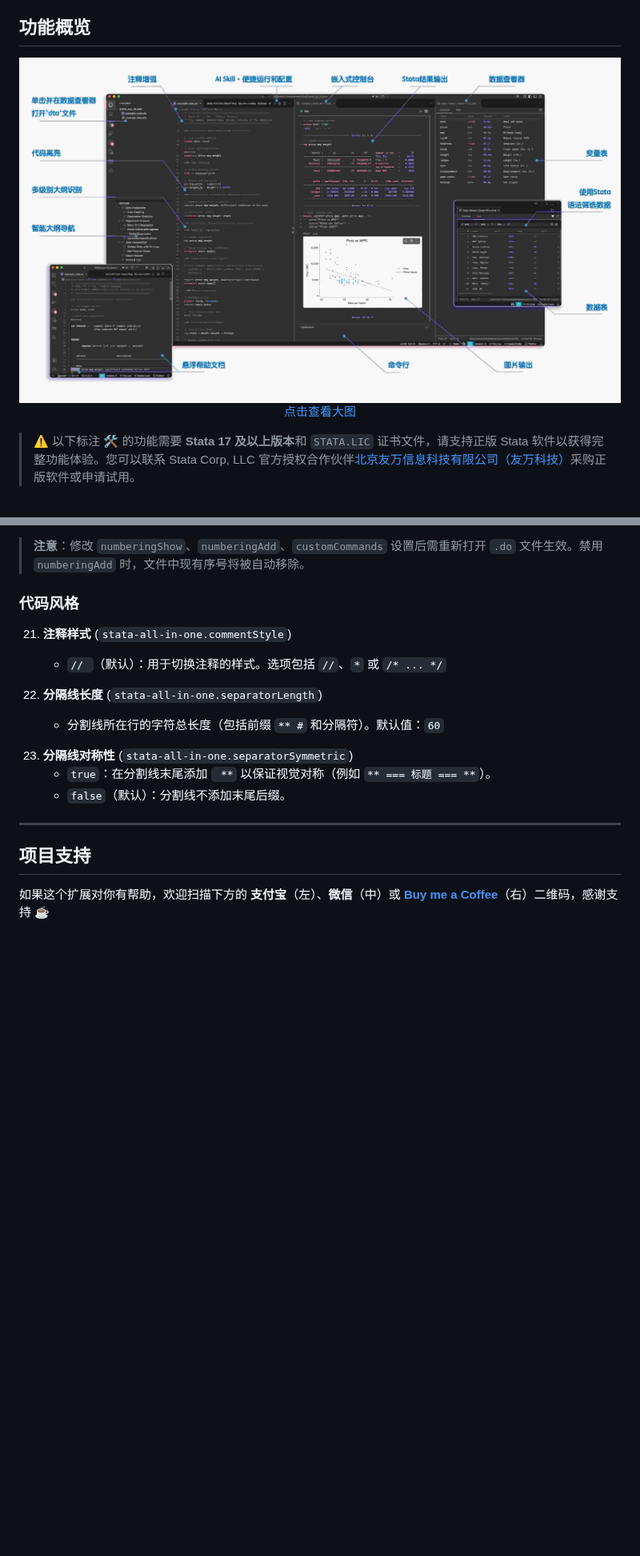
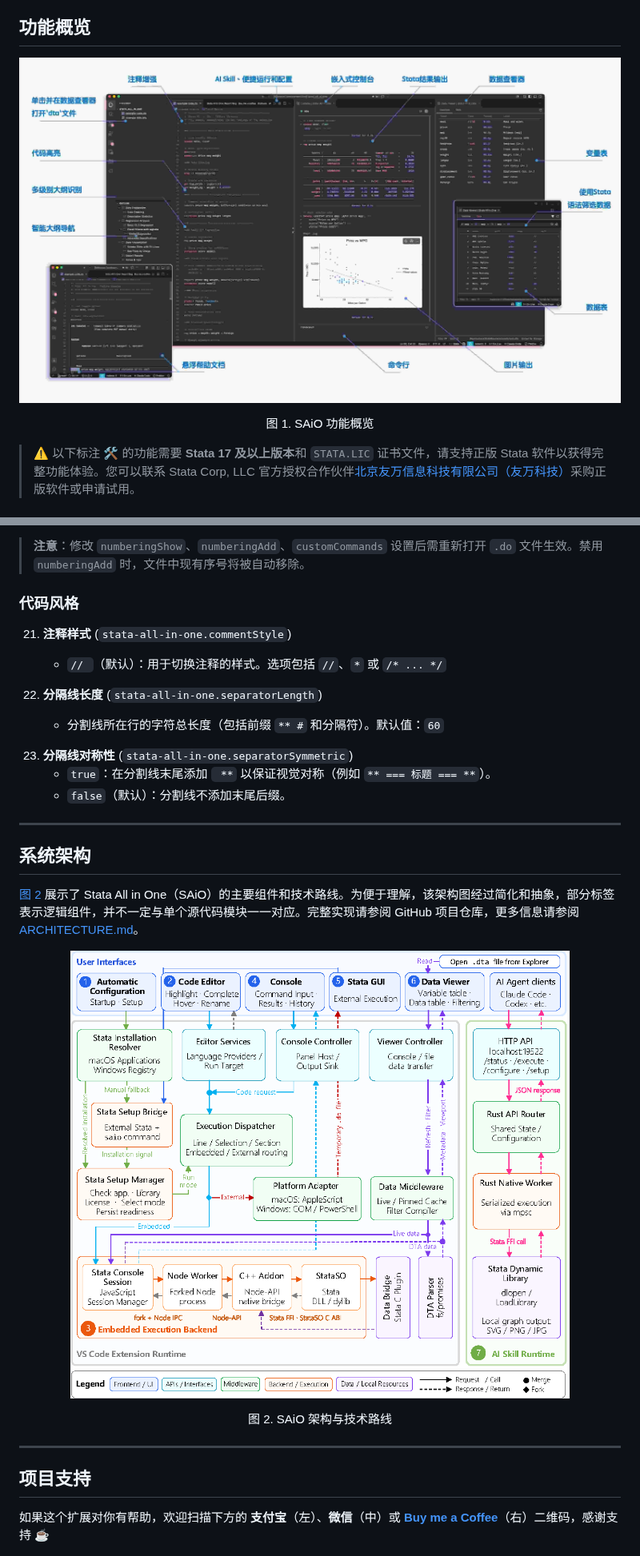
Before and after one commit to ZihaoVistonWang/stata-all-in-one, a Markdown page: README_CN.md, 2 parts joined by grey strips. Shown at 80% size. Drawn GitHub-style; pictures changed too: architecture/fig-architecture.png (added); blank space fills up the shorter version.

```diff
--- a/README_CN.md
+++ b/README_CN.md
@@ -47,8 +47,13 @@ Stata All in One
 ## 功能概览
 
 <p align="center">
-   <a href="https://pan.zihaowang.cn/share/example-marked-cn.jpg"><img src="img/example-marked-cn.jpg" alt="功能展示图"/> 点击查看大图 </a>
+   <a href="https://pan.zihaowang.cn/share/example-marked-cn.jpg"><img src="img/example-marked-cn.jpg" alt="功能展示图"/></a>
 </p>
+
+<p align="center">图 1. SAiO 功能概览</p>
+<!-- <p align="center">
+   (<a href="https://pan.zihaowang.cn/share/example-marked-cn.jpg">点击查看大图</a>)
+</p> -->
 
 > ⚠️ 以下标注 🛠️ 的功能需要 **Stata 17 及以上版本**和 `STATA.LIC` 证书文件，请支持正版 Stata 软件以获得完整功能体验。您可以联系 Stata Corp, LLC 官方授权合作伙伴[北京友万信息科技有限公司（友万科技）](http://www.uone-tech.cn/Stata.html)采购正版软件或申请试用。
 
@@ -320,6 +325,18 @@ Stata All in One
 
 ---
 
+## 系统架构
+
+[图 2](#fig-architecture) 展示了 Stata All in One（SAiO）的主要组件和技术路线。为便于理解，该架构图经过简化和抽象，部分标签表示逻辑组件，并不一定与单个源代码模块一一对应。完整实现请参阅 GitHub 项目仓库，更多信息请参阅 [ARCHITECTURE.md](./architecture/ARCHITECTURE.md)。
+
+<a id="fig-architecture"></a>
+
+<p align="center"> <img src="./architecture/fig-architecture.png" width="100%" alt="SAiO 架构与技术路线"> </p>
+
+<p align="center">图 2. SAiO 架构与技术路线</p>
+
+---
+
 ## 项目支持
 
 如果这个扩展对你有帮助，欢迎扫描下方的 **支付宝**（左）、**微信**（中）或 [**Buy me a Coffee**](https://www.buymeacoffee.com/zihaovistonwang)（右）二维码，感谢支持 ☕
```
Also changed, not shown: README.md (+18 -1 lines), architecture/ARCHITECTURE.md (added, +25 -0 lines).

--- WHAT YOU HAVE TO DO ---
Please return all lines above in which the string "SAiO" is found.

--- YOUR SOLUTION ---
+<p align="center">图 1. SAiO 功能概览</p>
+[图 2](#fig-architecture) 展示了 Stata All in One（SAiO）的主要组件和技术路线。为便于理解，该架构图经过简化和抽象，部分标签表示逻辑组件，并不一定与单个源代码模块一一对应。完整实现请参阅 GitHub 项目仓库，更多信息请参阅 [ARCHITECTURE.md](./architecture/ARCHITECTURE.md)。
+<p align="center"> <img src="./architecture/fig-architecture.png" width="100%" alt="SAiO 架构与技术路线"> </p>
+<p align="center">图 2. SAiO 架构与技术路线</p>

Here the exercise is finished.